§ PROBLEM TO SOLVE:
Determine the number of lines in the data that contain "Showcase", and write only that number.

▼

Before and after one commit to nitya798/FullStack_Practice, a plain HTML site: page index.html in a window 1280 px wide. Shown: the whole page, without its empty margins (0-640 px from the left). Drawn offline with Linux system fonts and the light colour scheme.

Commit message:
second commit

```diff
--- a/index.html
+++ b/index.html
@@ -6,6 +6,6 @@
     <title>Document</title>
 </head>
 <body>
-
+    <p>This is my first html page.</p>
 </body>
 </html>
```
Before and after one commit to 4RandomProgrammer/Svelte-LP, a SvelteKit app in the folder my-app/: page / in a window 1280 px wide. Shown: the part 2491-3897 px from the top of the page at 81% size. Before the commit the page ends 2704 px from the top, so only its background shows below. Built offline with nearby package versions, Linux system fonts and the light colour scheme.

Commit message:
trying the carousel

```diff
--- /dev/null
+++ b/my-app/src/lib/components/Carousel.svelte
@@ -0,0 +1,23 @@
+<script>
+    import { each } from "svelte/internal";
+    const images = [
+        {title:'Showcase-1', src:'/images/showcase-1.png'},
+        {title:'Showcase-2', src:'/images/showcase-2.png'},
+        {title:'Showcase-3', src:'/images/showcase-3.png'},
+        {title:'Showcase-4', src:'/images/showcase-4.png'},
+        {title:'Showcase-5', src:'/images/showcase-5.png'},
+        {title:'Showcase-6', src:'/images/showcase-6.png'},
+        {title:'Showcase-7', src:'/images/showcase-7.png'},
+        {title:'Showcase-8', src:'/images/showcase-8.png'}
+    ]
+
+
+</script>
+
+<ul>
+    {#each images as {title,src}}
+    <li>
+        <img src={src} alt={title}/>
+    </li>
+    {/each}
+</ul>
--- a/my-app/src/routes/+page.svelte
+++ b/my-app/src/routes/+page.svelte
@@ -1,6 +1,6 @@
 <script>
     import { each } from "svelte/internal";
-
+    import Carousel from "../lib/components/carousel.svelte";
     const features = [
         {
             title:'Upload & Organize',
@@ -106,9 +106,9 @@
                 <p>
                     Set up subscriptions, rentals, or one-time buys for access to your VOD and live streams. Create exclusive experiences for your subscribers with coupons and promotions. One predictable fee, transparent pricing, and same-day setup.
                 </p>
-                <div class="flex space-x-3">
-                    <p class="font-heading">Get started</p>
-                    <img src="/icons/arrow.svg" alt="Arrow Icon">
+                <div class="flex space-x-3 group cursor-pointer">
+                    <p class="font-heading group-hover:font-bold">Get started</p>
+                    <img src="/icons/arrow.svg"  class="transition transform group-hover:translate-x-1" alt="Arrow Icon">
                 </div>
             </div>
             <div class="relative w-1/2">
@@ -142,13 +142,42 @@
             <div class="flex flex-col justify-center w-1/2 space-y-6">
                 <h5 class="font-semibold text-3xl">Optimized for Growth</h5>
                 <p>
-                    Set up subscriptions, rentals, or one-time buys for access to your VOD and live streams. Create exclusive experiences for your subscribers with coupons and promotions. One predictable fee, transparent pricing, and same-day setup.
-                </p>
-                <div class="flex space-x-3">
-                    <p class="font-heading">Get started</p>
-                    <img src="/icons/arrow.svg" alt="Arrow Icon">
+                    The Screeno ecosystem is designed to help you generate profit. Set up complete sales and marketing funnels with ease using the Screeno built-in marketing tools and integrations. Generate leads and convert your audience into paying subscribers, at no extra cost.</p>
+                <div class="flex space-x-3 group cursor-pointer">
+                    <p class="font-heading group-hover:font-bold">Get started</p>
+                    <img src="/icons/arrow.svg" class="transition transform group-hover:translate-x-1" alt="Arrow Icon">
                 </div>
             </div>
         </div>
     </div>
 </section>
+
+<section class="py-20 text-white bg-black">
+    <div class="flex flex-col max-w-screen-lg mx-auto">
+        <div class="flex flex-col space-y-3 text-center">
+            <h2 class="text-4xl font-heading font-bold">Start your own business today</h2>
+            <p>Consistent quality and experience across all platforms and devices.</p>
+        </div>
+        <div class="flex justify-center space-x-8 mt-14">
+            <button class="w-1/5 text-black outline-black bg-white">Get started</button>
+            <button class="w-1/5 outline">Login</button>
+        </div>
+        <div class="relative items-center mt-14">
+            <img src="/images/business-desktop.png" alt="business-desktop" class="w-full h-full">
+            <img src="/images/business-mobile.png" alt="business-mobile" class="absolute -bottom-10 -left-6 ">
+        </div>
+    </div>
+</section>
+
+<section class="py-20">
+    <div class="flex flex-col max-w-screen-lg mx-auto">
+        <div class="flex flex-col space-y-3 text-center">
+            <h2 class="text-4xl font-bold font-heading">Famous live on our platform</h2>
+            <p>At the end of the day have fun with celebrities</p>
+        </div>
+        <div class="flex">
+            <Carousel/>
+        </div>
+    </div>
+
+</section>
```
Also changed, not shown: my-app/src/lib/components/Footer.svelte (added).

▲

§ EXPECTED OUTPUT:
8